Everything in the entries except the pictures must be duplicated exactly.

(DATA EXTRACTS Opens)

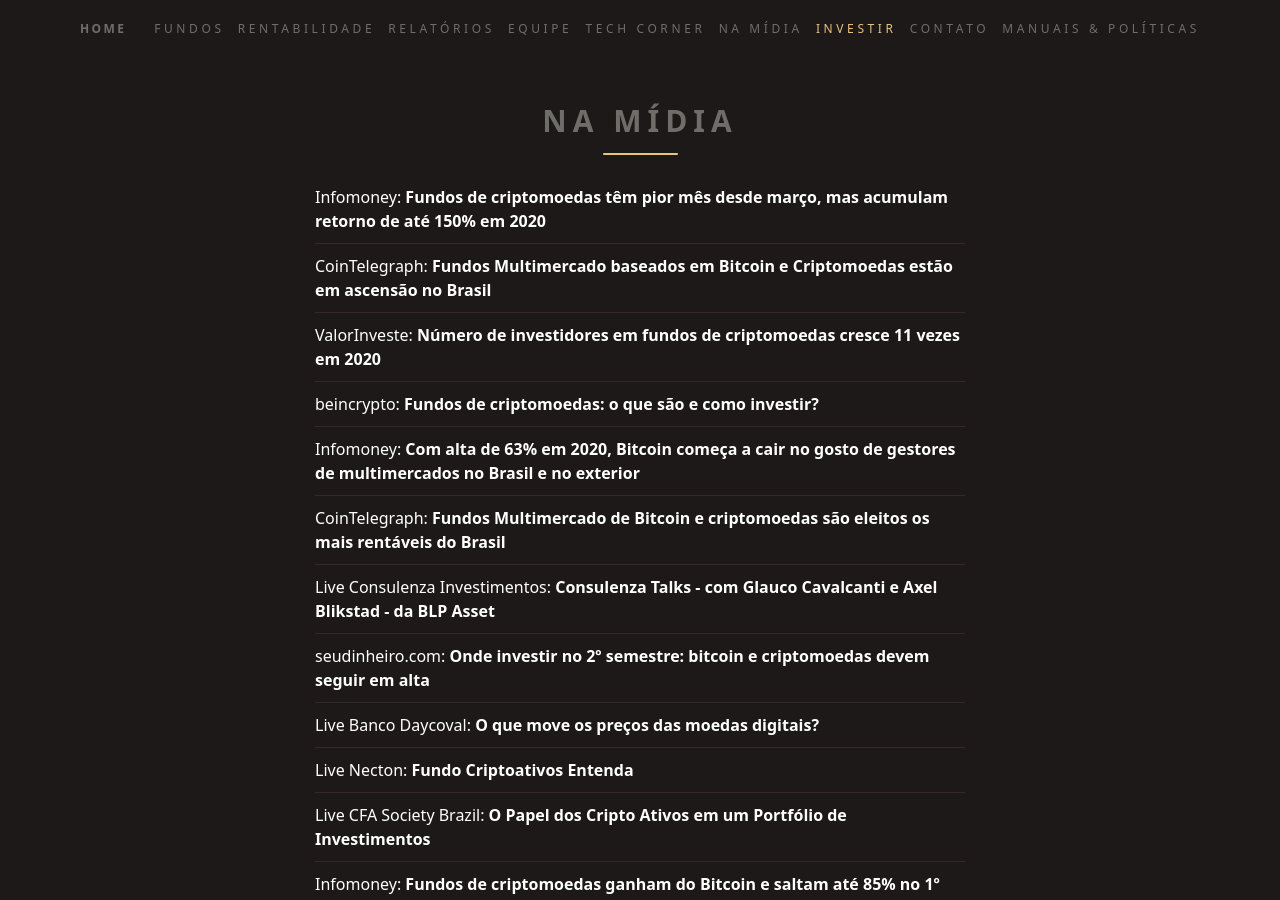
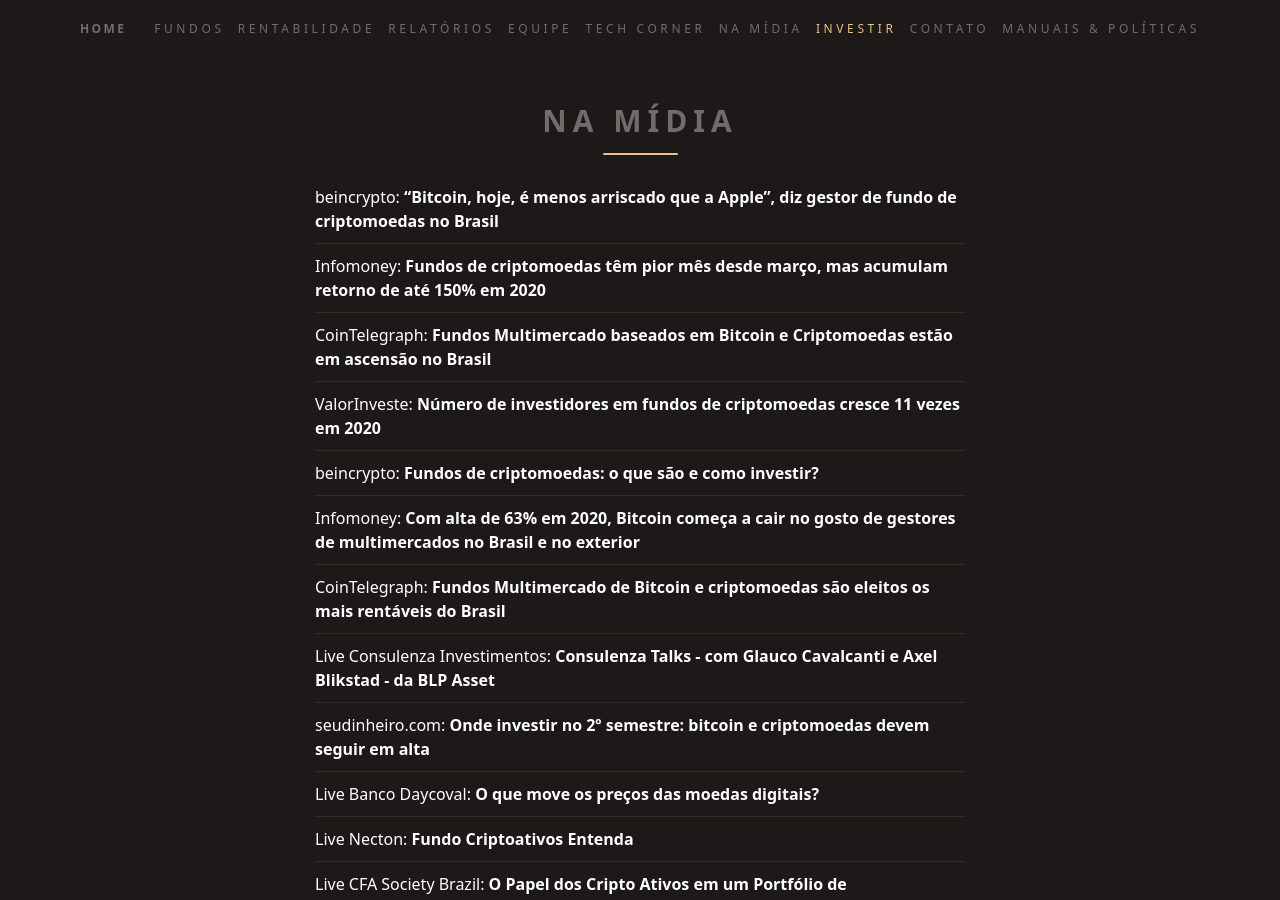
Before and after one commit to ateliedetemas/blpcrypto, a Jekyll site: the page built from _pages/na-midia.md, in a window 1280 px wide and 900 px high. Built offline with Jekyll 4.4.1, drawn with Linux system fonts in a browser that asks for light colours.

Commit message:
Update na-midia.md

```diff
--- a/_pages/na-midia.md
+++ b/_pages/na-midia.md
@@ -3,6 +3,7 @@ lang: pt
 layout: page
 title: Na Mídia
 ---
+|[beincrypto: **“Bitcoin, hoje, é menos arriscado que a Apple”, diz gestor de fundo de criptomoedas no Brasil**](https://beincrypto.com.br/bitcoin-hoje-e-menos-arriscado-que-a-apple-diz-gestor-de-fundo-de-criptomoedas-no-brasil/)
 |[Infomoney: **Fundos de criptomoedas têm pior mês desde março, mas acumulam retorno de até 150% em 2020**](https://www.infomoney.com.br/mercados/fundos-de-criptomoedas-caem-forte-em-setembro-mas-valorizacao-em-2020-chega-a-ate-150/)
 |[CoinTelegraph: **Fundos Multimercado baseados em Bitcoin e Criptomoedas estão em ascensão no Brasil**](https://cointelegraph.com.br/news/bitcoin-and-cryptocurrency-based-multimarket-funds-are-on-the-rise-in-brazil)
 |[ValorInveste: **Número de investidores em fundos de criptomoedas cresce 11 vezes em 2020**](https://valorinveste.globo.com/mercados/cripto/noticia/2020/09/08/numero-de-investidores-em-fundos-de-criptomoedas-cresce-11-vezes-em-2020.ghtml)
```
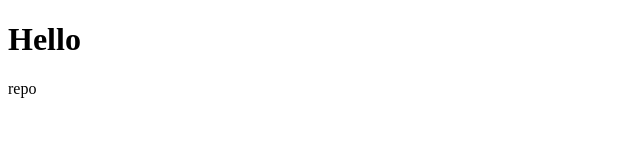
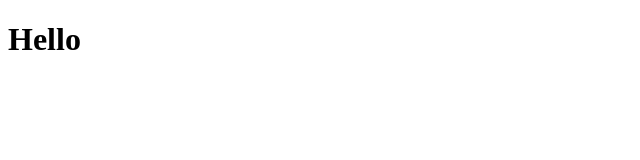
Before and after one commit to daniels6978/test, a plain HTML site: page index.html in a window 1280 px wide. Shown: the full height of the page, 0-640 px from the left. Drawn offline with Linux system fonts and the light colour scheme.

Commit message:
deleted p

```diff
--- a/index.html
+++ b/index.html
@@ -9,6 +9,6 @@
 <body>
 
     <h1>Hello</h1>
-    <p>repo</p>
+
 </body>
 </html>
```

(DATA EXTRACTS Closes)

● EXERCISE RESPONSE:
Before and after one commit to ateliedetemas/blpcrypto, a Jekyll site: the page built from _pages/na-midia.md, in a window 1280 px wide and 900 px high. Built offline with Jekyll 4.4.1, drawn with Linux system fonts in a browser that asks for light colours.

Commit message:
Update na-midia.md

```diff
--- a/_pages/na-midia.md
+++ b/_pages/na-midia.md
@@ -3,6 +3,7 @@ lang: pt
 layout: page
 title: Na Mídia
 ---
+|[beincrypto: **“Bitcoin, hoje, é menos arriscado que a Apple”, diz gestor de fundo de criptomoedas no Brasil**](https://beincrypto.com.br/bitcoin-hoje-e-menos-arriscado-que-a-apple-diz-gestor-de-fundo-de-criptomoedas-no-brasil/)
 |[Infomoney: **Fundos de criptomoedas têm pior mês desde março, mas acumulam retorno de até 150% em 2020**](https://www.infomoney.com.br/mercados/fundos-de-criptomoedas-caem-forte-em-setembro-mas-valorizacao-em-2020-chega-a-ate-150/)
 |[CoinTelegraph: **Fundos Multimercado baseados em Bitcoin e Criptomoedas estão em ascensão no Brasil**](https://cointelegraph.com.br/news/bitcoin-and-cryptocurrency-based-multimarket-funds-are-on-the-rise-in-brazil)
 |[ValorInveste: **Número de investidores em fundos de criptomoedas cresce 11 vezes em 2020**](https://valorinveste.globo.com/mercados/cripto/noticia/2020/09/08/numero-de-investidores-em-fundos-de-criptomoedas-cresce-11-vezes-em-2020.ghtml)
```
Before and after one commit to daniels6978/test, a plain HTML site: page index.html in a window 1280 px wide. Shown: the full height of the page, 0-640 px from the left. Drawn offline with Linux system fonts and the light colour scheme.

Commit message:
deleted p

```diff
--- a/index.html
+++ b/index.html
@@ -9,6 +9,6 @@
 <body>
 
     <h1>Hello</h1>
-    <p>repo</p>
+
 </body>
 </html>
```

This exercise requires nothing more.